YOUR ASSIGNMENT: Please copy every record below exactly, but leave the pictures out.

Structured diff data:
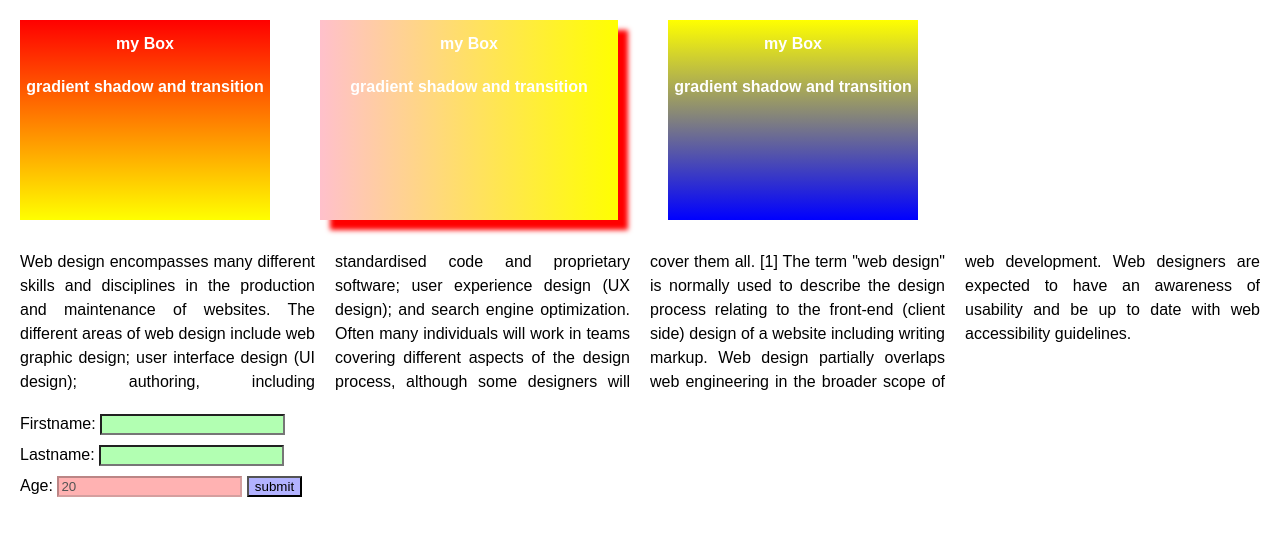
Repository: nuwat-wa/Lab_Ass_WebDesign
Page: HW04-2_IT_Sec1/lab4-2.html
The author's editor kept a copy of each file at every save. The page is drawn from the files as they stood at one save, then again after the next save.
The browser window is 1280 px wide. The pictures show the whole page.
The pointer rests on the first visible `.box2`.

Above is the page before, as saved 2026-10-20 23:36:36.

After the next save:
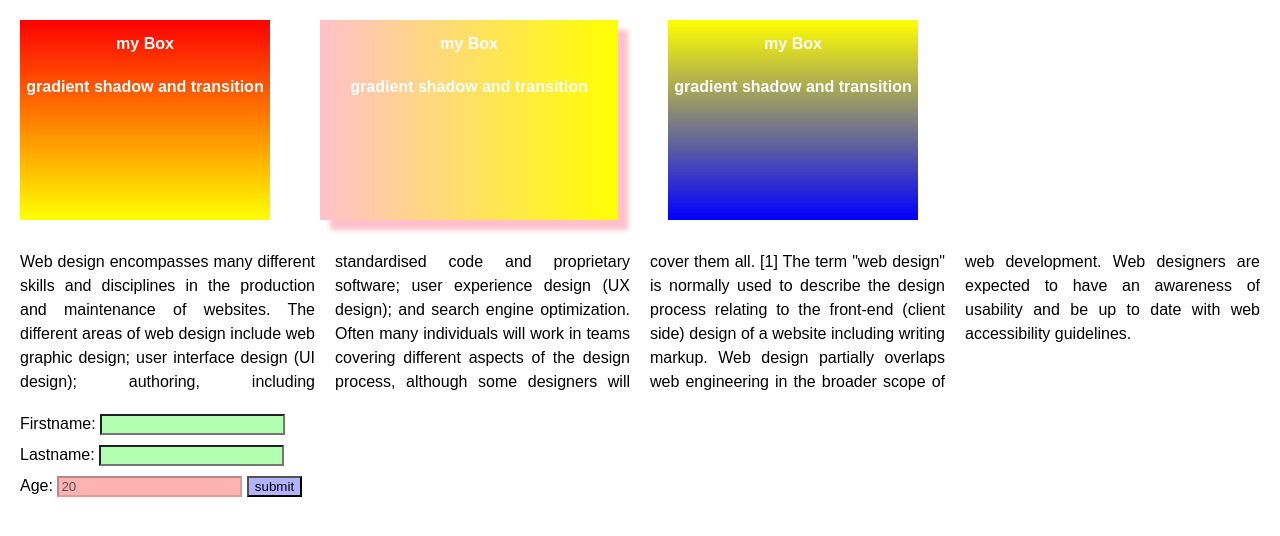
Saved 7 s later.
--- a/HW04-2_IT_Sec1/lab4-2.html
+++ b/HW04-2_IT_Sec1/lab4-2.html
@@ -58,7 +58,7 @@
       }
 
        .box2:hover{
-        box-shadow: 10px 10px 5px red;
+        box-shadow: 10px 10px 5px pink;
       }
 
       .box3 {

RESPONSE AREA:
Repository: nuwat-wa/Lab_Ass_WebDesign
Page: HW04-2_IT_Sec1/lab4-2.html
The author's editor kept a copy of each file at every save. The page is drawn from the files as they stood at one save, then again after the next save.
The browser window is 1280 px wide. The pictures show the whole page.
The pointer rests on the first visible `.box2`.

Above is the page before, as saved 2026-10-20 23:36:36.

After the next save:
Saved 7 s later.
--- a/HW04-2_IT_Sec1/lab4-2.html
+++ b/HW04-2_IT_Sec1/lab4-2.html
@@ -58,7 +58,7 @@
       }
 
        .box2:hover{
-        box-shadow: 10px 10px 5px red;
+        box-shadow: 10px 10px 5px pink;
       }
 
       .box3 {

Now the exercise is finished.